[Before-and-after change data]
::::::
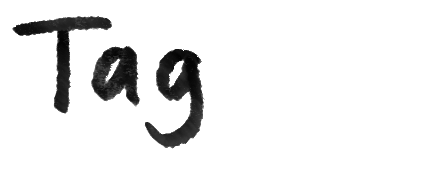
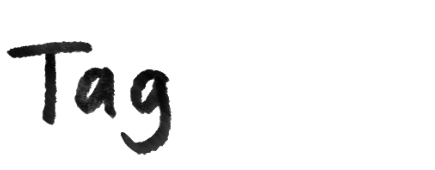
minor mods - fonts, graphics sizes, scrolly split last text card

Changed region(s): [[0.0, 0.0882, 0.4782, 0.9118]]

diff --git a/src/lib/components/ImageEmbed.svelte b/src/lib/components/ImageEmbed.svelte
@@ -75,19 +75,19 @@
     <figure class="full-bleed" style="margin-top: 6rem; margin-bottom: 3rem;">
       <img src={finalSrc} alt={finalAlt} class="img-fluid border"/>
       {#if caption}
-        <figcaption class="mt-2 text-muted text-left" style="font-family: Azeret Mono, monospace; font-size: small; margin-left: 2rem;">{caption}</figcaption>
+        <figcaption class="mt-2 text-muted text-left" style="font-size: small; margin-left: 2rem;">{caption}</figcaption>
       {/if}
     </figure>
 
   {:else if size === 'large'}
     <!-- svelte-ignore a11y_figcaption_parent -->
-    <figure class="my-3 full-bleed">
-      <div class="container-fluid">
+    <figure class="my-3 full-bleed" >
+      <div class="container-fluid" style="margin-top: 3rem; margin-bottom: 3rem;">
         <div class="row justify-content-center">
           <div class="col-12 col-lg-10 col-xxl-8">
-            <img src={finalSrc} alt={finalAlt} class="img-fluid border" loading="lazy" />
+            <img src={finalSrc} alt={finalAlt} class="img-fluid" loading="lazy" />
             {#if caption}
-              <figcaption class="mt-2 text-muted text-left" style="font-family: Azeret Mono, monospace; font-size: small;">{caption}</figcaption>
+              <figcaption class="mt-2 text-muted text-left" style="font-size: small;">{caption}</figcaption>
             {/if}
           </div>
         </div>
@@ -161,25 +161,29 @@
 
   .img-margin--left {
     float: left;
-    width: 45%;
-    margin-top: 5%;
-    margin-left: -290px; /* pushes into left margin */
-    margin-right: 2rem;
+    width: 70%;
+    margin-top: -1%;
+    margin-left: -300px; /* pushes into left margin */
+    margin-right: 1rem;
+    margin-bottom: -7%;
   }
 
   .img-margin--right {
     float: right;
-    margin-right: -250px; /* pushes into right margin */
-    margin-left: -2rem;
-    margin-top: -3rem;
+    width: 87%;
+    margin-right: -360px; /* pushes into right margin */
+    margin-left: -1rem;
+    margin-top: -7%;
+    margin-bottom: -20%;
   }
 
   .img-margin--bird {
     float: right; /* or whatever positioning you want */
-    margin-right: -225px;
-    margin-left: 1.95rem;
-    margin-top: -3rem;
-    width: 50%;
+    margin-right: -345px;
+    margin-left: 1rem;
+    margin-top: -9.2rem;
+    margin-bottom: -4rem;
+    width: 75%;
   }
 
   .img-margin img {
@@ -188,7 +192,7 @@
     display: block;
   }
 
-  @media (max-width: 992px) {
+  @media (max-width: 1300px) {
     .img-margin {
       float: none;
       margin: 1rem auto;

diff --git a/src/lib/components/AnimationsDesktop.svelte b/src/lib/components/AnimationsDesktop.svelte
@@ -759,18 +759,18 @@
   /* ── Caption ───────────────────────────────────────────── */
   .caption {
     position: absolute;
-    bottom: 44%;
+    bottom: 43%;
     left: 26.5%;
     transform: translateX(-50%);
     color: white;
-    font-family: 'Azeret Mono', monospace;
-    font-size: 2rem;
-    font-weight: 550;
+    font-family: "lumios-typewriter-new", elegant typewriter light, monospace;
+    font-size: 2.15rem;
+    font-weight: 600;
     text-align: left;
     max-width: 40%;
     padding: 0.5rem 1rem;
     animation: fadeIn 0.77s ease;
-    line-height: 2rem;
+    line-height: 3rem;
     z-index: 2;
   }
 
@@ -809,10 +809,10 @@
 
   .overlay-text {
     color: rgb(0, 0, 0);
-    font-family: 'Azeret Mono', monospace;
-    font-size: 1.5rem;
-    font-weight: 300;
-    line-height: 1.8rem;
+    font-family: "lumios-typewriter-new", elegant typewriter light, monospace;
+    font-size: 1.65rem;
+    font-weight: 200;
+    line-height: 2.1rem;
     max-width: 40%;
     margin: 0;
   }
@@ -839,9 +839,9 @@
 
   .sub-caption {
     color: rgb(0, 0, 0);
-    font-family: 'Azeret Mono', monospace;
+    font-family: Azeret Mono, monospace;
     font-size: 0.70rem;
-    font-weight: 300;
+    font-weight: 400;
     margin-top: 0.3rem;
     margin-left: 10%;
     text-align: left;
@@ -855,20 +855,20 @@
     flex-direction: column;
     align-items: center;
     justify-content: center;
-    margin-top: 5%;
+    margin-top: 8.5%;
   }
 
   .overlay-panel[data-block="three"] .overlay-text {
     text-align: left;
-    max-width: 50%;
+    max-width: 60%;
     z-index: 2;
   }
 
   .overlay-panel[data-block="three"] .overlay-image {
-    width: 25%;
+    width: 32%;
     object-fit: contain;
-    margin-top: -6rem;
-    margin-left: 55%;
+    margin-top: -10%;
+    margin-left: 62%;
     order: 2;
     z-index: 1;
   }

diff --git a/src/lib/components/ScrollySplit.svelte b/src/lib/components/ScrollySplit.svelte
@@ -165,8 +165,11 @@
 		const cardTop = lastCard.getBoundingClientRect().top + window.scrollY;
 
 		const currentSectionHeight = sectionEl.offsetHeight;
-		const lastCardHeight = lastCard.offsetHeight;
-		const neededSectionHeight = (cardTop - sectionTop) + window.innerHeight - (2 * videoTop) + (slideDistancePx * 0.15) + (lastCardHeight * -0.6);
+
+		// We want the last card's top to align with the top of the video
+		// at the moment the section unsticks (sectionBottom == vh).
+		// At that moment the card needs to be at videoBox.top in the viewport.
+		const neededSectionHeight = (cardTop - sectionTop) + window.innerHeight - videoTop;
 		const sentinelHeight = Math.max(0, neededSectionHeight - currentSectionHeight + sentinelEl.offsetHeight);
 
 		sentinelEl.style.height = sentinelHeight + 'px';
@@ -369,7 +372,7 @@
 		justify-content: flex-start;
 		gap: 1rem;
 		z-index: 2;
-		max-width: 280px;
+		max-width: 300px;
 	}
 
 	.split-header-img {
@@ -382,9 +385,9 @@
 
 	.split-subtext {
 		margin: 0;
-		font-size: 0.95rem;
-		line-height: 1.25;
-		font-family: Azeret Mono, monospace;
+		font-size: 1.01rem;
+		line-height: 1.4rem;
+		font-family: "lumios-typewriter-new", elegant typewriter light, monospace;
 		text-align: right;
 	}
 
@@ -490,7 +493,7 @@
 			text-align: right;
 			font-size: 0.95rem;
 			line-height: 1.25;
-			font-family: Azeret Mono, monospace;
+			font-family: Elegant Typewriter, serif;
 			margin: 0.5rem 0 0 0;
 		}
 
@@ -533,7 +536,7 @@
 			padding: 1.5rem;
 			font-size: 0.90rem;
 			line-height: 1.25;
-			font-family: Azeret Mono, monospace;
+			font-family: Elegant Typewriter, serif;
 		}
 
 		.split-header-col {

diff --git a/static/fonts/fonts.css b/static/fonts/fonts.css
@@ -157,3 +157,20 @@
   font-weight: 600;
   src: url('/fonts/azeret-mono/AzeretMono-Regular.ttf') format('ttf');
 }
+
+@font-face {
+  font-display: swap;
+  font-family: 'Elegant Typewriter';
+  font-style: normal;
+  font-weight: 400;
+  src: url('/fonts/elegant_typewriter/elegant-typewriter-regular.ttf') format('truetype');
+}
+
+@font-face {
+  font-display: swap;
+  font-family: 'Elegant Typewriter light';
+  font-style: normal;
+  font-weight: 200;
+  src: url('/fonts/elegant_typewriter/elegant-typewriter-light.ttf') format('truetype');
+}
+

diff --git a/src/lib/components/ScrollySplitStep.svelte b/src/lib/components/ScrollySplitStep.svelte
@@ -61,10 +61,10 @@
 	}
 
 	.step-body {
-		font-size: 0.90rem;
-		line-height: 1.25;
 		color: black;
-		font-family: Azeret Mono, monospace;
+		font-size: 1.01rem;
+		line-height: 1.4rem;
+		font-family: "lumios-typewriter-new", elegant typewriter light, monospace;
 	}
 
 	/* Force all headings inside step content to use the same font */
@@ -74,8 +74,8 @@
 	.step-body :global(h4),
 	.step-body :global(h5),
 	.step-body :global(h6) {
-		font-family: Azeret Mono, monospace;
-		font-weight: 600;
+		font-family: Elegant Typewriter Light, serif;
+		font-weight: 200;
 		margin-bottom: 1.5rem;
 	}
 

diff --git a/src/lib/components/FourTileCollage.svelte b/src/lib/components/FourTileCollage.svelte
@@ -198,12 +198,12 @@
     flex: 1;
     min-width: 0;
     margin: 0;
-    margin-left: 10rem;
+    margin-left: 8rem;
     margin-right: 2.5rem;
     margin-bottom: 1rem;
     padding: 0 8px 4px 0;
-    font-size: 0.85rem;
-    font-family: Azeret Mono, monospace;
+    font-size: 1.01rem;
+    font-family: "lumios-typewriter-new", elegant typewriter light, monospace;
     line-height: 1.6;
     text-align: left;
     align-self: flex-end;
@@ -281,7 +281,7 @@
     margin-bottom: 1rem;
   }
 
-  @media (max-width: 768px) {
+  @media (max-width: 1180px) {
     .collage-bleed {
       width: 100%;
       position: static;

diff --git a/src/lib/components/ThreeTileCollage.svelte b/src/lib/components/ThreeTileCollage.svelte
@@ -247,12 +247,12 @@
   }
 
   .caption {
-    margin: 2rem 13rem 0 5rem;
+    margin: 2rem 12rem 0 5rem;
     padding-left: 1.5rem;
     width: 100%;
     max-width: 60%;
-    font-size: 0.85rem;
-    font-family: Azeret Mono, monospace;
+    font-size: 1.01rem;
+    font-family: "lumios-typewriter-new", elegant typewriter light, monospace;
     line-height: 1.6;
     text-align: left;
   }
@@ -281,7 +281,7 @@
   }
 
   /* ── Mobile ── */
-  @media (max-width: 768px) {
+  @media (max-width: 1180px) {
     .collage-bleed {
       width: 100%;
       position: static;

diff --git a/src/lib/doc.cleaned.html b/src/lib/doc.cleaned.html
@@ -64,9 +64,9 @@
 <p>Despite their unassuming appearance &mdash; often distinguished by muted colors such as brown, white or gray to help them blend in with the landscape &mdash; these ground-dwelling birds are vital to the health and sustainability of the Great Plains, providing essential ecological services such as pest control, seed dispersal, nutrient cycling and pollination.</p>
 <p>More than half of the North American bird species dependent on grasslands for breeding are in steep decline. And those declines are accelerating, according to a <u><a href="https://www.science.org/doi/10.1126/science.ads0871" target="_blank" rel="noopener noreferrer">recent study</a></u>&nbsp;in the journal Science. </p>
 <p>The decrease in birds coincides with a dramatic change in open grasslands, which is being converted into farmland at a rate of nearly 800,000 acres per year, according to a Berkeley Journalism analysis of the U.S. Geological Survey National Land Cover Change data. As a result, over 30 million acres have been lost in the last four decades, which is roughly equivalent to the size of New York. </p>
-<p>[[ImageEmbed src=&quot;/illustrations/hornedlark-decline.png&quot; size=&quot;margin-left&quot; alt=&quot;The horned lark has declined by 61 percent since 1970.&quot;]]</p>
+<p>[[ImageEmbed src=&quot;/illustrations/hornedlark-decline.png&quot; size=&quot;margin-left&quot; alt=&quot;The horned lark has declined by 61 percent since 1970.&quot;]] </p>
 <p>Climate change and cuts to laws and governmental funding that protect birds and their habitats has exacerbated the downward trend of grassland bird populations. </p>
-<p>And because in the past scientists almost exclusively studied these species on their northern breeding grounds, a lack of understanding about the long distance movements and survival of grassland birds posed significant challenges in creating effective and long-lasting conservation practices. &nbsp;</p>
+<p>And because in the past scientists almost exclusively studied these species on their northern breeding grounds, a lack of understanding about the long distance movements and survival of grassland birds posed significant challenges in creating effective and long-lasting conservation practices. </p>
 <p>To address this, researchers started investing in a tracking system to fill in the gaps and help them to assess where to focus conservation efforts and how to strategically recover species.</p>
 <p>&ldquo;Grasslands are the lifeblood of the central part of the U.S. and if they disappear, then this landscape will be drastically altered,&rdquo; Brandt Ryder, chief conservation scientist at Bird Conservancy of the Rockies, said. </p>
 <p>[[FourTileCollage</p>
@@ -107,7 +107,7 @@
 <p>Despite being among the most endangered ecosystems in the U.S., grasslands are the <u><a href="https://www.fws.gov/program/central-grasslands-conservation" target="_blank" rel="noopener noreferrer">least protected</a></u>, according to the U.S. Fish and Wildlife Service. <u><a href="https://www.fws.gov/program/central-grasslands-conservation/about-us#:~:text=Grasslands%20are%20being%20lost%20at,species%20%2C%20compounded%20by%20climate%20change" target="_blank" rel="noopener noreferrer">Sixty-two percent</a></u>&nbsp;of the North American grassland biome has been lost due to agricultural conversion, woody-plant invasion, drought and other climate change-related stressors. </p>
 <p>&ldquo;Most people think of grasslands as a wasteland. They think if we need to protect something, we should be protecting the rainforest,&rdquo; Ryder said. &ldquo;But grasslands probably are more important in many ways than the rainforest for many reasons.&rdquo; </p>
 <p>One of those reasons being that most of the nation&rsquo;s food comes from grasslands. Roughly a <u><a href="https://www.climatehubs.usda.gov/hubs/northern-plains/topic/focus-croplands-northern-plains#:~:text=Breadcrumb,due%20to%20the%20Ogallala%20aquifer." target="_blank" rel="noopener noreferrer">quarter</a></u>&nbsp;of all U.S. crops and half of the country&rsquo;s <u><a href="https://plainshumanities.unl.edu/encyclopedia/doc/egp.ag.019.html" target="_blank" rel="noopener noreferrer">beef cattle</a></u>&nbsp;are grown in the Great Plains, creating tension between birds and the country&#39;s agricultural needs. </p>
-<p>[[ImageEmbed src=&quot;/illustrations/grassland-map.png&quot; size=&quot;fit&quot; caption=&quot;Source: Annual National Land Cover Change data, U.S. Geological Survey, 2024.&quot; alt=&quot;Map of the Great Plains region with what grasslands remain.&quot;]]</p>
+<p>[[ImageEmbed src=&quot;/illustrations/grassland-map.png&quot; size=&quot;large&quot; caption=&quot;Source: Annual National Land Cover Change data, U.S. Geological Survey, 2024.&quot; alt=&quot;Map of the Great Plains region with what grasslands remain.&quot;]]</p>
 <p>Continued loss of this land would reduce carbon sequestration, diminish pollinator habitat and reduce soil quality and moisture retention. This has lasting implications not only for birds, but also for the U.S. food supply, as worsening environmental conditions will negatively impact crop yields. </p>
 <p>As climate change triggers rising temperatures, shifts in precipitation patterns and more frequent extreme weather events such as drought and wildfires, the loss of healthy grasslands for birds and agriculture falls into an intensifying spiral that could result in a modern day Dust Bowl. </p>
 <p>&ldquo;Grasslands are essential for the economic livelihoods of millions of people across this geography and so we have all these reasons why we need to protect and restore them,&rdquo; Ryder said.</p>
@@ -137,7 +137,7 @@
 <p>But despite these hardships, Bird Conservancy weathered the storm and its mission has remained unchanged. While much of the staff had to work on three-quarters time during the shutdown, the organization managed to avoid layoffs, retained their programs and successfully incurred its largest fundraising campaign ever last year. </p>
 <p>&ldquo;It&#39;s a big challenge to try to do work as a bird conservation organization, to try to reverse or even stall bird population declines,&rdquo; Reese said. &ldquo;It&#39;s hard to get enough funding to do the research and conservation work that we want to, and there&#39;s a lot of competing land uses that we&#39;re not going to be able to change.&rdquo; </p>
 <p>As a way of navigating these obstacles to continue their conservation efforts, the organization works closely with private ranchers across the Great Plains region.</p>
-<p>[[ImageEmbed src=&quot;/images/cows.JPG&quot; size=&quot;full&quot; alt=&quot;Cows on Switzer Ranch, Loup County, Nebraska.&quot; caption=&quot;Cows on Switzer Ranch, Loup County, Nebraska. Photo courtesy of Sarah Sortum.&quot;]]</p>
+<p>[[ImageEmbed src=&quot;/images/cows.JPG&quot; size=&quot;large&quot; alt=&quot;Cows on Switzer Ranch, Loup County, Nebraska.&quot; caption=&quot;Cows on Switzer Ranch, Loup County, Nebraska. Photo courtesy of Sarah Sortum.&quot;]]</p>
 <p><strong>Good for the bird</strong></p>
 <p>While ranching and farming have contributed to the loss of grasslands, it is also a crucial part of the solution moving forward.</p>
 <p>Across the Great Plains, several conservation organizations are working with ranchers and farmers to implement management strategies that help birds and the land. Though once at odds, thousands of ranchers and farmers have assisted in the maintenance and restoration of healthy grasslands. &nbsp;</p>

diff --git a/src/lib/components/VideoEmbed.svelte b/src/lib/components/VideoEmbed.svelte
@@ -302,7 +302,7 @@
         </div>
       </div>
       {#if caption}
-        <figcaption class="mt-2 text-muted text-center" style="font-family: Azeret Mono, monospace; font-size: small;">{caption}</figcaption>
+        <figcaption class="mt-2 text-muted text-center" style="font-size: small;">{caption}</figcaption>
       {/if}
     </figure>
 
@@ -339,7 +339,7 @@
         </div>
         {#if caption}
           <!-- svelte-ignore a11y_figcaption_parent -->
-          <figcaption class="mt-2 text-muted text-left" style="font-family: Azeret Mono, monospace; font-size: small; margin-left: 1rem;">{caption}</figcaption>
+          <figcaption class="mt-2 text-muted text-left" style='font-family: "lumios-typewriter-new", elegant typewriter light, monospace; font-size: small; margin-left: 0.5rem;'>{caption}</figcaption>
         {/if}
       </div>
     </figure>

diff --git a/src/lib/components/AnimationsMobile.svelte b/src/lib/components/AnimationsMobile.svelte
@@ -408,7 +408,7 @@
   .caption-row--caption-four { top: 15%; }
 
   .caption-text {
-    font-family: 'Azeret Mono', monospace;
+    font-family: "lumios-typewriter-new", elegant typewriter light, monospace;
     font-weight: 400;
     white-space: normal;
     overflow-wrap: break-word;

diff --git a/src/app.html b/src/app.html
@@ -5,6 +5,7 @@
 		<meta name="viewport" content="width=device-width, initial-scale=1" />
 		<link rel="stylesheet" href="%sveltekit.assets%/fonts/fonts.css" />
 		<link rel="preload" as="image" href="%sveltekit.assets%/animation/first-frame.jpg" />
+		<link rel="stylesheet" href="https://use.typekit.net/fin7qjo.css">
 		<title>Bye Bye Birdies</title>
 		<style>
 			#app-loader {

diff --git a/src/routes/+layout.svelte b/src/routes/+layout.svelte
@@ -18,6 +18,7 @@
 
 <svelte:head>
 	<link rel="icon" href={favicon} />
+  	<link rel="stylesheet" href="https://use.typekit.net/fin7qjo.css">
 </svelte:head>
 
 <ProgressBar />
::::::
> Task objective
What is needed is every line of the records that contains the word "center".

> Output for this exercise
         <div class="row justify-content-center">
     align-items: center;
     justify-content: center;
-        <figcaption class="mt-2 text-muted text-center" style="font-family: Azeret Mono, monospace; font-size: small;">{caption}</figcaption>
+        <figcaption class="mt-2 text-muted text-center" style="font-size: small;">{caption}</figcaption>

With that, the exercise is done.